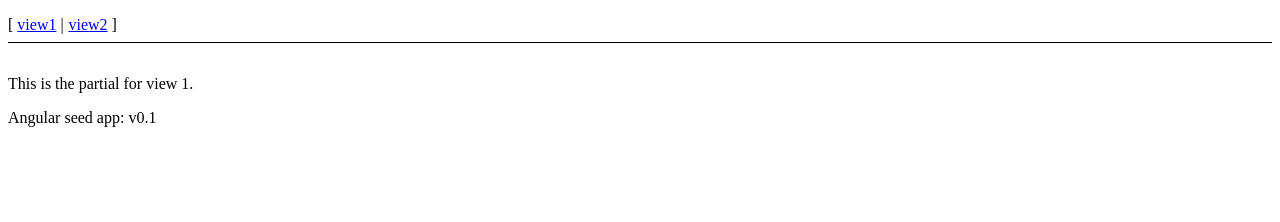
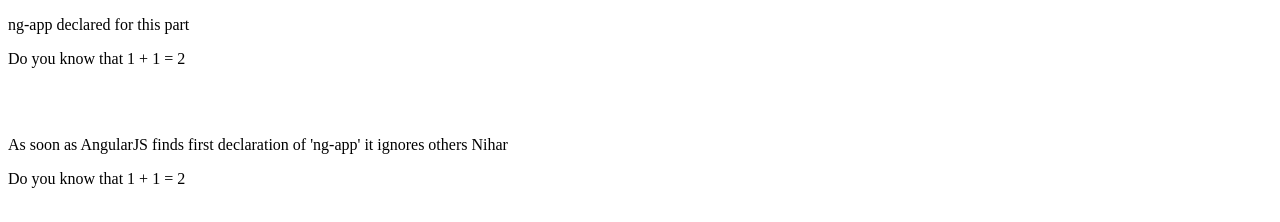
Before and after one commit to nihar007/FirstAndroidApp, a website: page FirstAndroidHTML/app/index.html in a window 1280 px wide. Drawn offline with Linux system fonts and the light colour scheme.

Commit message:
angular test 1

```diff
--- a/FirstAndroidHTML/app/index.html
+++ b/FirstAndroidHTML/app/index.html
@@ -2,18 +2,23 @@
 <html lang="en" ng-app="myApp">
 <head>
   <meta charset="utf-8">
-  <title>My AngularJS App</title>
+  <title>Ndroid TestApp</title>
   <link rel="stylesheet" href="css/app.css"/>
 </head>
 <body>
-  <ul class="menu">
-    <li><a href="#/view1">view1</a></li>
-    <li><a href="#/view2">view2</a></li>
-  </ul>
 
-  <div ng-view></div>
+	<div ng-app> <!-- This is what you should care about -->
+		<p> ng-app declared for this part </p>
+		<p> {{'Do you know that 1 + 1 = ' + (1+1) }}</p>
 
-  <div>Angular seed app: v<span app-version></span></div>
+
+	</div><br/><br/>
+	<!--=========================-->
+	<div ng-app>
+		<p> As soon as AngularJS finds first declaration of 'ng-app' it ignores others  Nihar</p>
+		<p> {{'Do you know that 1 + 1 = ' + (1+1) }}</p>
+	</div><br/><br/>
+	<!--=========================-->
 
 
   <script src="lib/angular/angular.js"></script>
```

::::::::::

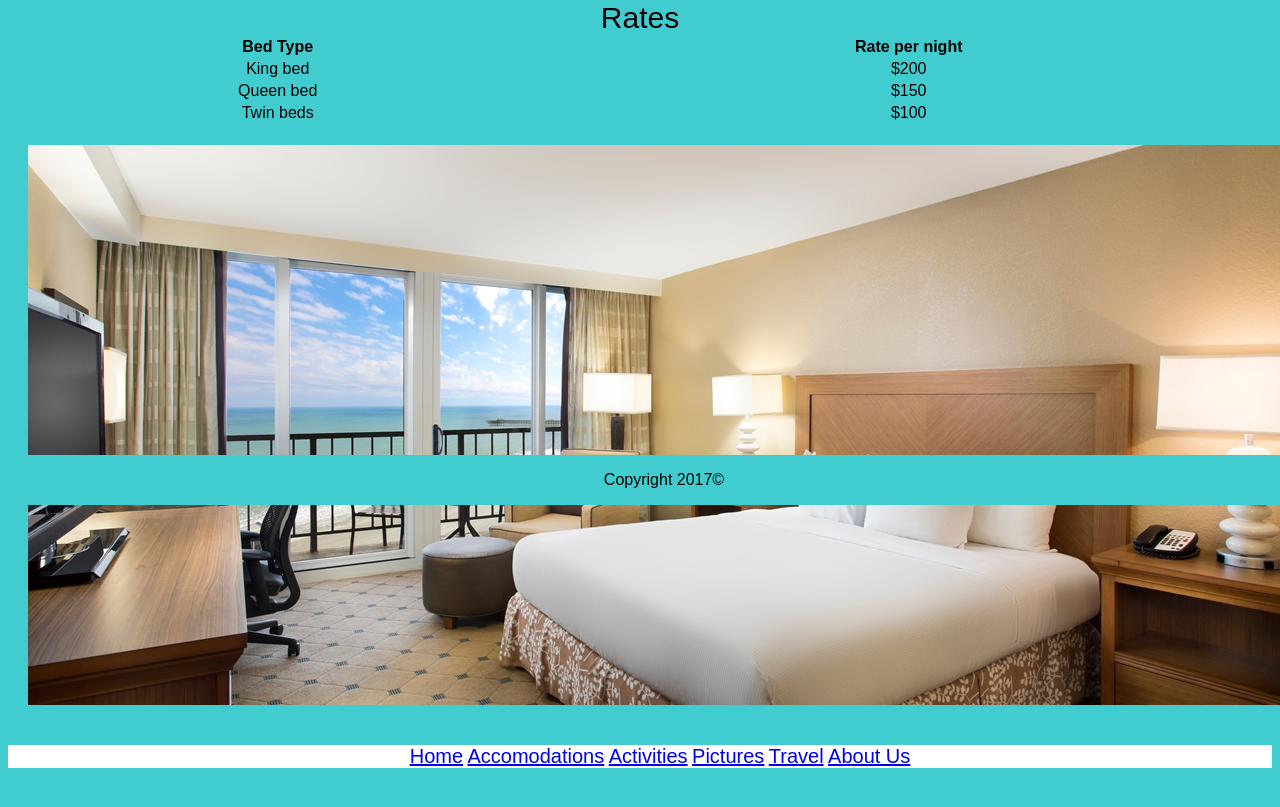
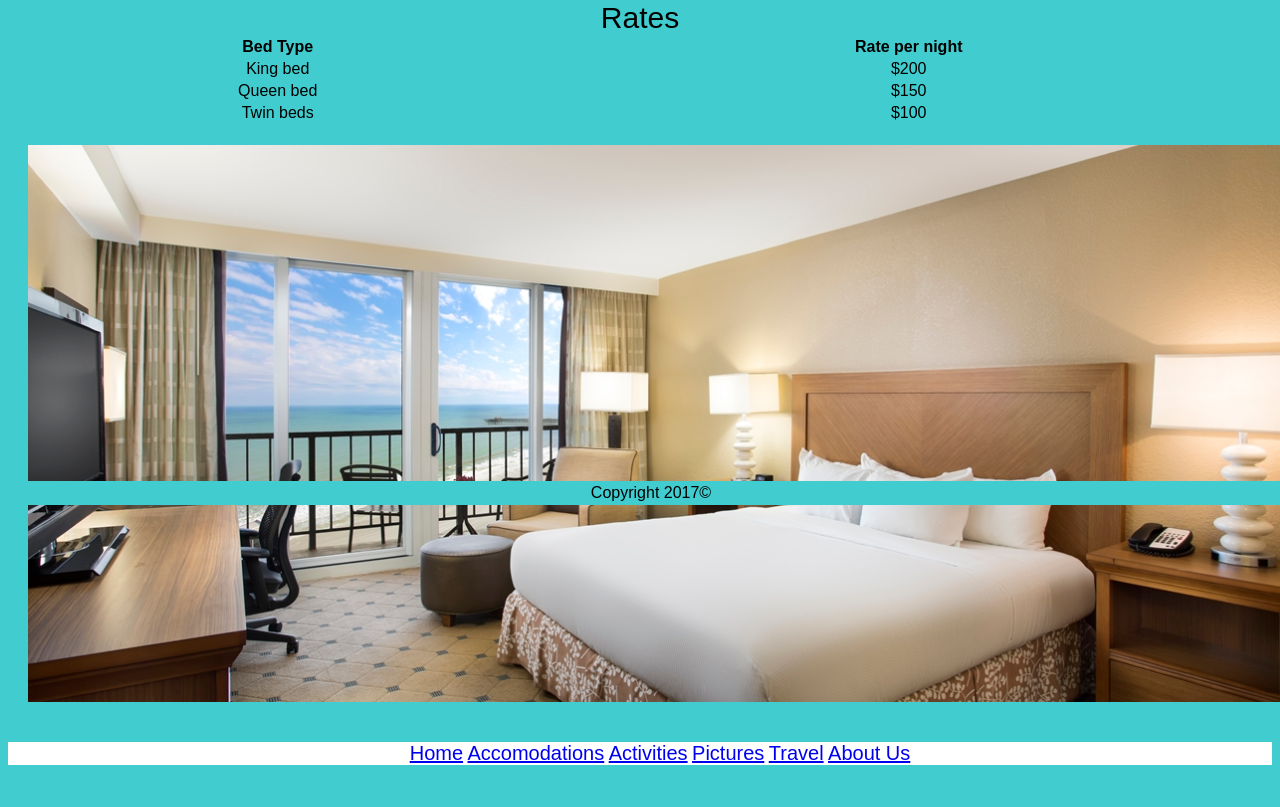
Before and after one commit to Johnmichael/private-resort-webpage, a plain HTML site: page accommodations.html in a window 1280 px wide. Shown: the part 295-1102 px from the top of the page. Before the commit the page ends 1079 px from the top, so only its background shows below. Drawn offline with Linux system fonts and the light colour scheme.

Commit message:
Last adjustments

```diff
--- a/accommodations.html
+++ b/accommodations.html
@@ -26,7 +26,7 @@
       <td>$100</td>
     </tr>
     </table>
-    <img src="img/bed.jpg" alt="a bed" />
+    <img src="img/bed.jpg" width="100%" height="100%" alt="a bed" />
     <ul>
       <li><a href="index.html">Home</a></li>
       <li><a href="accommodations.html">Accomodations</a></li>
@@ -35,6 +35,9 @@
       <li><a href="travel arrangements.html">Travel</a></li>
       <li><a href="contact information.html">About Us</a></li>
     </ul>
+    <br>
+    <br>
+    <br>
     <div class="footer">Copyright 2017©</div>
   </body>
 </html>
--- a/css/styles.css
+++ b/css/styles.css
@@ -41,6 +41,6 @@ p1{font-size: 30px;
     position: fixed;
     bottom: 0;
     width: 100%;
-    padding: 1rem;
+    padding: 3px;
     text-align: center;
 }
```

::::::::::

● Assignment
Reproduce each line of the records in which the string "title" appears.

● Exercise response
-  <title>My AngularJS App</title>
+  <title>Ndroid TestApp</title>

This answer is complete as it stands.